The strange rules that dictate how new elements get their names

Named for eternity.
Named for eternity.
Image: Flickr/Hiroshi Nishimoto under CC-BY
We may earn a commission from links on this page.

The names of elements in the periodic table—like lithium or beryllium—may not mean much to you today, but they are seared in your memory. Naming an element, then, is creating history.

On Dec. 30, scientists in the US, Russia, and Japan were given rights to suggest the names of the final four elements on the periodic table. But before they suggest names, they will have to familiarize themselves with some strange rules that find roots in the history of discovering new elements.

As early as 1782—nearly 100 years before the modern periodic table was created—chemists realized the need for “a constant method of denomination” for these fundamental blocks of the universe. As the number of elements of began increasing, it became necessary that their names were unique and easy to remember.

After many debates and conferences, the International Union for Pure and Applied Chemistry (IUPAC) was created in 1919 to enforce standards in chemistry, including rules for naming of elements and compounds. Once established, all seemed well.

Until the Cold War.

By the 1940s, all the naturally existing elements on Earth had been discovered. Each of them had a unique number of protons in the nucleus. But the complex rules of quantum chemistry predicted that more elements should exist. If we can’t find them on Earth, scientists thought, perhaps we need to create them. The solution seemed simple: inject more protons into the nucleus of an already existing element. If the proton sticks, at least for a while, it would be considered a new element.

Two groups of scientists, one in the US and one in the Soviet Union began furiously working on creating these “synthetic elements.” IUPAC decided in 1947 that the naming rights would go to the team that definitively showed the existence of a new element, as long as an IUPAC committee also approved it. The already fierce competition between the two countries became even more intense.
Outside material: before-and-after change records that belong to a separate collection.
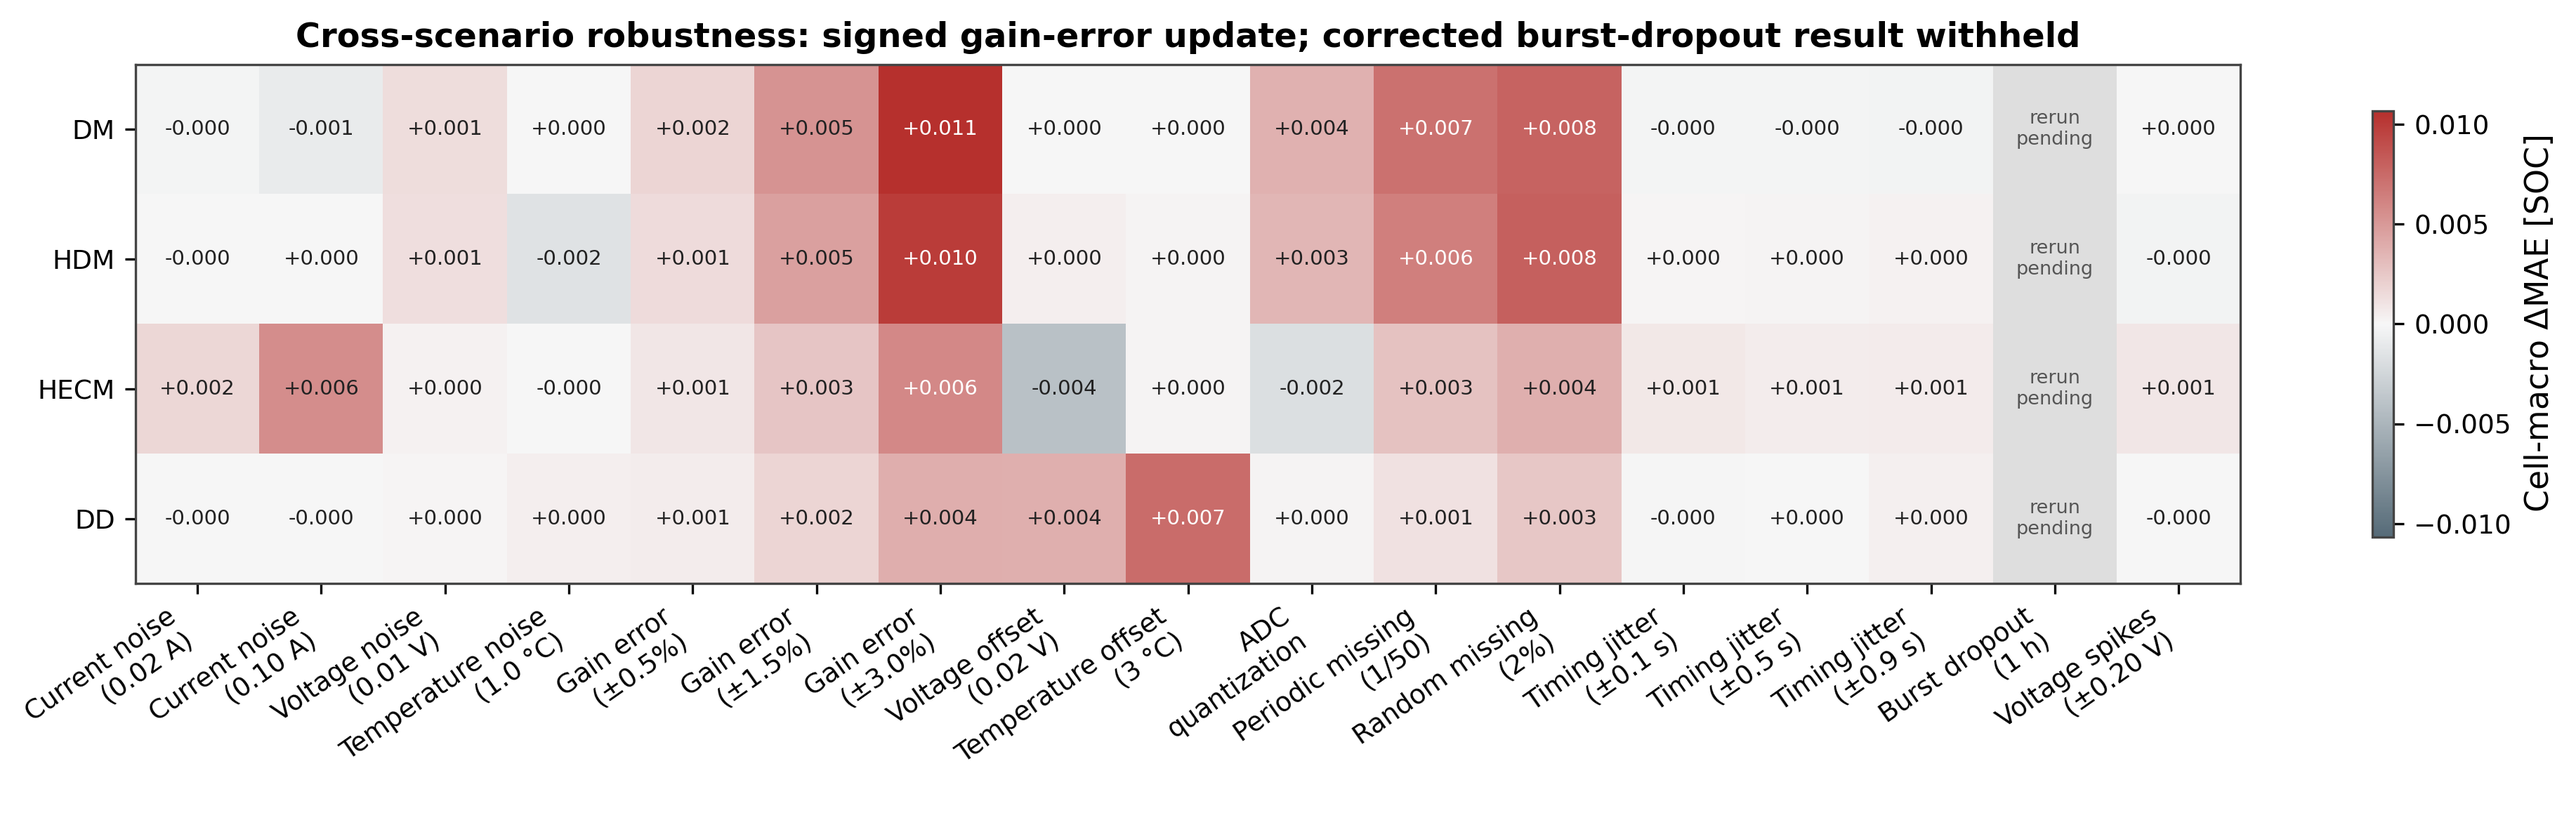
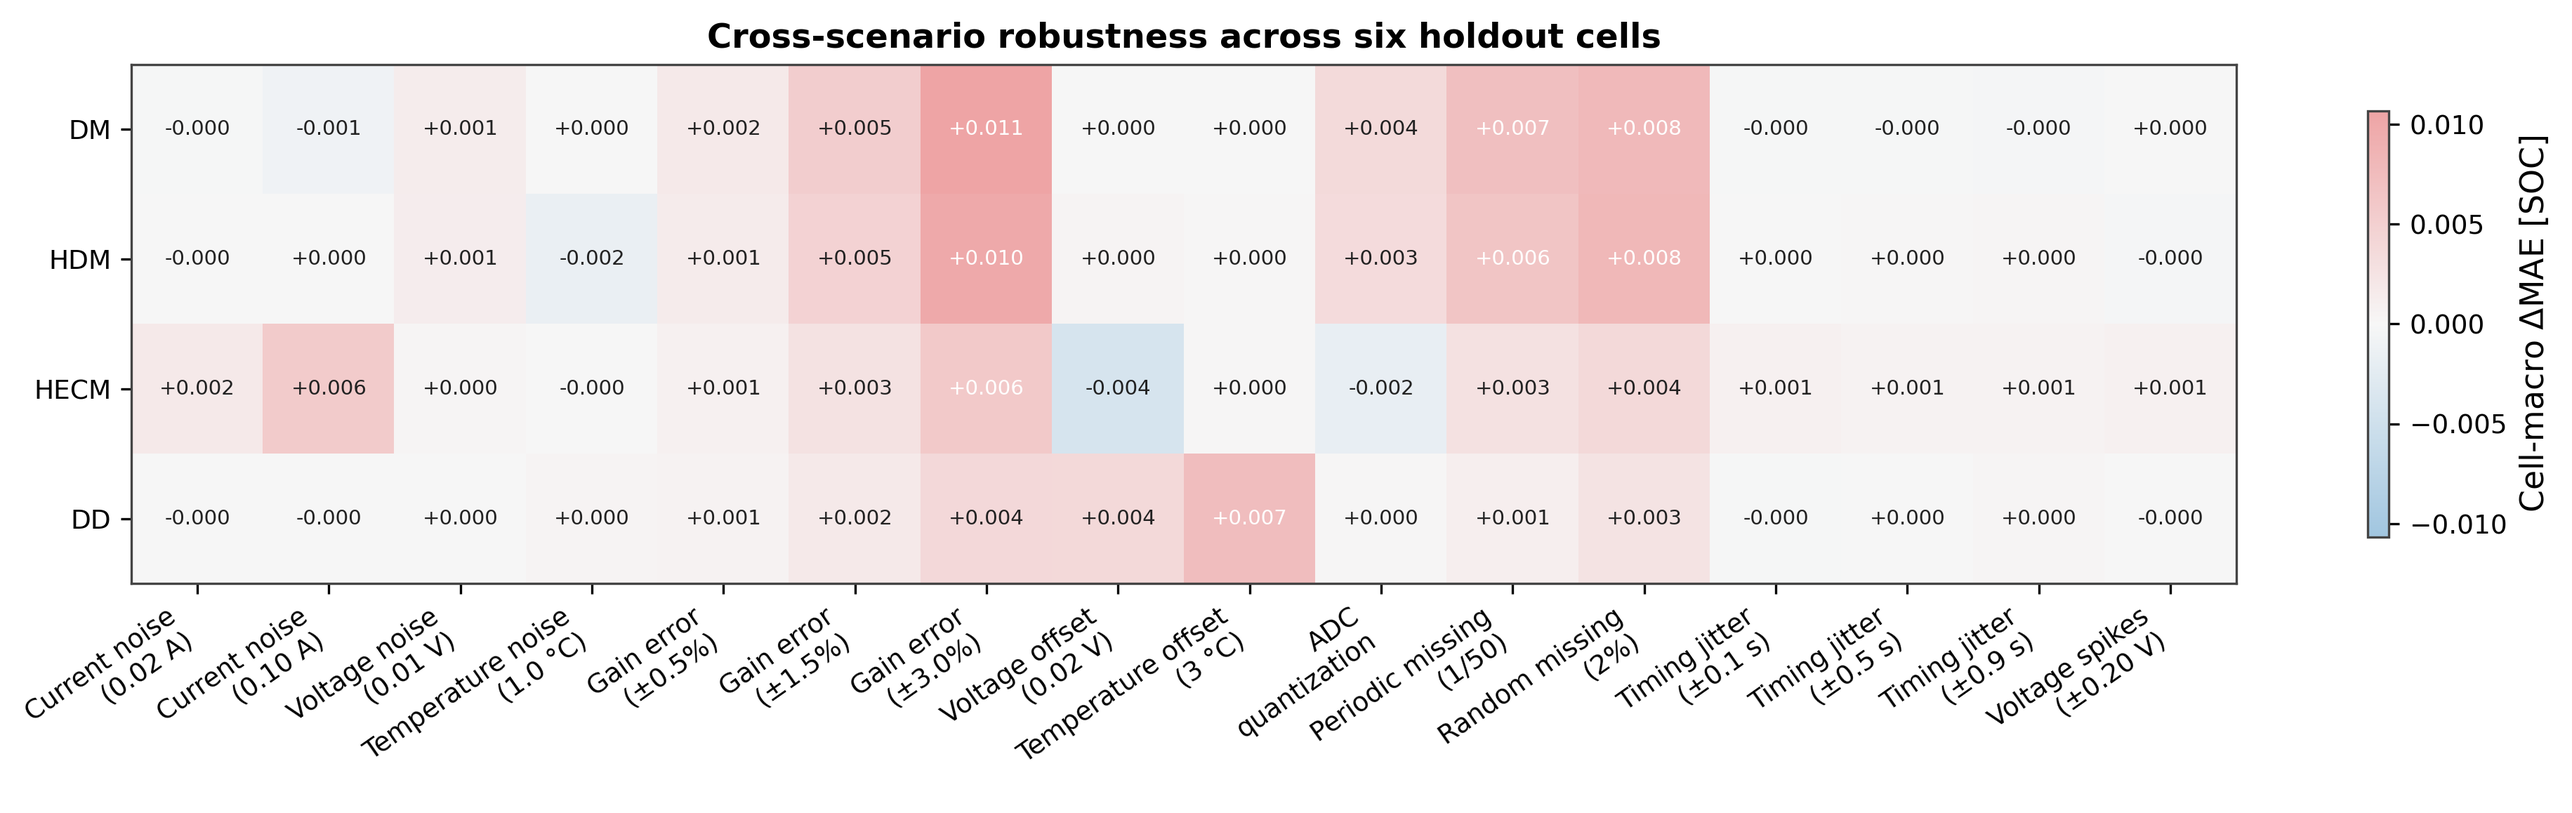
Update six-cell robustness heatmap palette

diff --git a/LATEX/JES/paper_robustness_benchmark/figures/build_revised_all_cells_figures.py b/LATEX/JES/paper_robustness_benchmark/figures/build_revised_all_cells_figures.py
@@ -3,12 +3,13 @@
 
 The script deliberately keeps the detailed dissertation figures untouched.  It
 creates complementary views whose local and aggregate statements use the same
-metric, replaces the current-bias heatmap entries with the signed paired sweep,
-and withholds burst-dropout scores until the corrected six-cell rerun exists.
+metric and replaces the current-bias heatmap entries with the signed paired
+sweep. Burst dropout is omitted because no corrected six-cell result exists.
 """
 
 from __future__ import annotations
 
+import argparse
 import json
 from pathlib import Path
 
@@ -56,7 +57,6 @@ ALIAS_ORDER = [
     "irregular_sampling_0p1s",
     "irregular_sampling_0p5s",
     "irregular_sampling_0p9s",
-    "missing_gap_1h",
     "voltage_spikes",
 ]
 
@@ -138,9 +138,6 @@ def revised_delta_matrix(aggregate: pd.DataFrame, signed_bias: pd.DataFrame) -> 
         replacement = signed_bias[np.isclose(signed_bias["bias_magnitude_pct"], magnitude)].set_index("model")["mean"]
         pivot.loc[:, alias] = replacement.reindex(MODEL_ORDER)
 
-    # The central-gap placement and online Q_c semantics changed.  Publishing
-    # the previous campaign value would imply a precision the data no longer has.
-    pivot.loc[:, "missing_gap_1h"] = np.nan
     return pivot
 
 
@@ -226,11 +223,13 @@ def figure_11_spike_susceptibility(run_metrics: pd.DataFrame, aggregate: pd.Data
     save(fig, "Figure_11_Voltage_Spike_Response_REVISED")
 
 
-def figure_12_heatmap(matrix: pd.DataFrame) -> None:
+def figure_12_heatmap(matrix: pd.DataFrame, output_path: Path | None = None) -> None:
     matrix.to_csv(RESULTS / "jes2_revised_delta_mae_matrix.csv")
     values = matrix.to_numpy(float)
     finite_limit = max(float(np.nanmax(np.abs(values))), 1e-6)
-    cmap = LinearSegmentedColormap.from_list("diss_diverging", ["#566b78", "#f7f7f7", "#b6302d"])
+    cmap = LinearSegmentedColormap.from_list(
+        "diss_diverging", ["#a1c6e0", "#f7f7f7", "#eea4a5"]
+    )
     cmap.set_bad("#dedede")
 
     fig, ax = plt.subplots(figsize=(13.8, 4.4))
@@ -245,11 +244,16 @@ def figure_12_heatmap(matrix: pd.DataFrame) -> None:
                 ax.text(col, row, f"{value:+.3f}", ha="center", va="center", fontsize=7,
                         color="white" if abs(value) > 0.55 * finite_limit else "#222222")
             else:
-                ax.text(col, row, "rerun\npending", ha="center", va="center", fontsize=6.5, color="#555555")
+                ax.text(col, row, "n/a", ha="center", va="center", fontsize=6.5, color="#555555")
     fig.colorbar(image, ax=ax, label=r"Cell-macro $\Delta$MAE [SOC]", shrink=0.82)
-    ax.set_title("Cross-scenario robustness: signed gain-error update; corrected burst-dropout result withheld")
+    ax.set_title("Cross-scenario robustness across six holdout cells")
     fig.subplots_adjust(left=0.055, right=0.96, bottom=0.30, top=0.86)
-    save(fig, "Figure_12_Cross_Scenario_Heatmap_REVISED")
+    if output_path is None:
+        save(fig, "Figure_12_Cross_Scenario_Heatmap_REVISED")
+    else:
+        output_path.parent.mkdir(parents=True, exist_ok=True)
+        fig.savefig(output_path, dpi=300, bbox_inches="tight", facecolor="white")
+        plt.close(fig)
 
 
 def initial_recovery_cell_means() -> pd.DataFrame:
@@ -377,18 +381,27 @@ def figure_13_decision(scores: pd.DataFrame, profiles: pd.DataFrame) -> None:
     bars.legend(ncol=4, frameon=False, loc="upper center", bbox_to_anchor=(0.5, 1.13))
     fig.suptitle("Decision synthesis updated with signed gain-error and paired Six-Cell recovery", fontsize=12)
     fig.text(0.5, 0.015,
-             "Higher is better. Burst dropout is excluded until the corrected Six-Cell rerun; weights are explicit decision profiles, not a universal ranking.",
+             "Higher is better. Burst dropout is excluded because no corrected Six-Cell result is available; weights are explicit decision profiles, not a universal ranking.",
              ha="center", fontsize=8.5, color="#555555")
     fig.subplots_adjust(left=0.05, right=0.98, bottom=0.13, top=0.84)
     save(fig, "Figure_13_Decision_Synthesis_REVISED")
 
 
 def main() -> None:
+    parser = argparse.ArgumentParser(description="Build revised six-cell JES figures.")
+    parser.add_argument("--figure-12-only", action="store_true")
+    parser.add_argument("--figure-12-output", type=Path, default=None)
+    args = parser.parse_args()
+
     setup_style()
     aggregate = pd.read_csv(RESULTS / "jes2_macro_statistics.csv")
-    run_metrics = pd.read_csv(RESULTS / "jes2_run_metrics.csv")
     signed_bias = pd.read_csv(RESULTS / "jes2_signed_current_bias_statistics.csv")
     matrix = revised_delta_matrix(aggregate, signed_bias)
+    if args.figure_12_only:
+        figure_12_heatmap(matrix, args.figure_12_output)
+        return
+
+    run_metrics = pd.read_csv(RESULTS / "jes2_run_metrics.csv")
     figure_11_spike_susceptibility(run_metrics, aggregate)
     figure_12_heatmap(matrix)
     scores, profiles = decision_scores(aggregate, matrix)

diff --git a/LATEX/JES/paper_robustness_benchmark/figures/Results/All Cells/README.md b/LATEX/JES/paper_robustness_benchmark/figures/Results/All Cells/README.md
@@ -17,7 +17,7 @@ Farbschema ist durchgängig DM = grün, HDM = lila, HECM = blau und DD = rot.
 | 09 | Durch `Figure_09_Burst_Dropout_Transition_CORR` ersetzt | Korrigierter C29-Übergang mit eingefrorenen Online-Zuständen während des Gaps. Das Six-Cell-Recovery-Panel stammt noch aus den bisherigen Vollkampagnen und muss nach einem vollständigen korrigierten Six-Cell-Rerun aktualisiert werden. |
 | 10 | Original erhalten, aber als `LEGACY_REVIEW` markiert | Verwendet das frühere Dropout-Protokoll; nicht als finales Ergebnis zitieren. Die gültige Übergangsdarstellung ist Fig. 09. |
 | 11 | Dissertation-Abbildung erhalten; 11b zeigt dieselbe >5%-Transientenmetrik als Six-Cell-Makro, Zellpunkte und HECM/DD-Aufschlüsselung nach SOH-Zustand | Der frühere DD-selektierte C29-Ausschnitt wurde entfernt, weil er die globale HECM-Anfälligkeit nicht erklären konnte. |
-| 12 | Dissertation-Abbildung erhalten; 12b verwendet die gepaarte ±Gain-Fehler-Auswertung | Burst dropout ist als `rerun pending` ausgegraut und wird nicht mit veralteten Zahlen dargestellt. |
+| 12 | Dissertation-Abbildung erhalten; 12b verwendet die gepaarte ±Gain-Fehler-Auswertung und die blau-weiß-rote Diss-Heatmap-Palette | Burst dropout ist aus 12b entfernt, weil nur ein korrigierter C29-Preview und kein korrigiertes Six-Cell-Makro vorliegt. Die frühere rot-graue Variante bleibt als `Figure_12b_Cross_Scenario_Heatmap_Six_Cell_Muted_Red_Gray.png` erhalten. |
 | 13 | Dissertation-Abbildung erhalten; Radar und Prioritätsprofile in 13b neu berechnet | Nutzt aktuelle Six-Cell-Baseline, gepaarte ±Gain-Fehler, korrigierte Initial-State-Kampagne; Dropout bis zum Rerun aus dem Score ausgeschlossen. |
 | 14 | Dissertation-Abbildung erhalten; aktuelle Six-Cell-Fassung als 14b ergänzt | Six-Cell-Zahlen sind die bevorzugte quantitative Ebene. |
 | 16, 17, 27–29 | Als besonders hilfreiche Ergänzungen aufgenommen | Dokumentieren Zellabdeckung, statistische Unsicherheit, Testmatrix, Auswertungslogik und gefrorene Evaluationsfenster. |
@@ -31,3 +31,6 @@ davon abhängige Cross-Scenario- und Decision-Abbildungen gelten erst nach einem
 vollständigen korrigierten Six-Cell-Rerun als final.
 
 Erzeugung: `python figures/build_all_cells_collection.py`
+
+Nur Figure 12b neu erzeugen:
+`python figures/build_revised_all_cells_figures.py --figure-12-only --figure-12-output "figures/Results/All Cells/Figure_12b_Cross_Scenario_Heatmap_Six_Cell.png"`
In fact, in the history of chemistry, some refer to the period between the 1960s and 1990s as the “Transfermium Wars,” where trans stands for “after” element 100 (fermium). For three decades, scientists fought a war of words over the naming of elements 104 to 109. Russian, US, and German scientists had discovered some of these elements at nearly the same time, and they had their own preferences for what the elements should be called.

IUPAC stepped in to resolve the feud in 1997: elements 104 and 106 went to the Americans; elements 105 and 107 went to the Russians; and elements 108 and 109 went to the Germans. In doing so, however, it created another layer of complexity. Wilhem Koppenol, a chemist at ETH Zurich, explains IUPAC’s recommendations for naming elements that—following the drama of 1997—were put in place in 2002:

  • After IUPAC decides who deserves the credit for the discovery, the discoverers receive the right to suggest a name.
  • It is desirable that the names of elements in different languages differ as little as possible.
  • In keeping with tradition, elements are named after a mythological concept or character (including an astronomical object); a mineral, or similar substance; a place or geographical region; a property of the element; or a scientist.
  • The names of new element should end in “-ium.” (A 2015 proposal wants names of elements 117 and 118 to have different endings, “-ine” and “-on” respectively.)
  • Once the discovery of the element is confirmed and before its name is approved, the element will be referred to by its number (element 118) or a provisional name (ununoctium).
  • The final name is dependent on the IUPAC’s approval, and IUPAC has the right to disregard the discoverer.
  • To make matters just a little complicated, “when a name has been in unofficial use for a particular element, but a different name is ultimately chosen for that element, then the first name cannot be transferred for use for another element.”

Even if these are followed, naming an element can sometimes take more than a decade. So even though the seventh row of the periodic table is now complete, it won’t be many years before we see the last of the unun-named elements gone.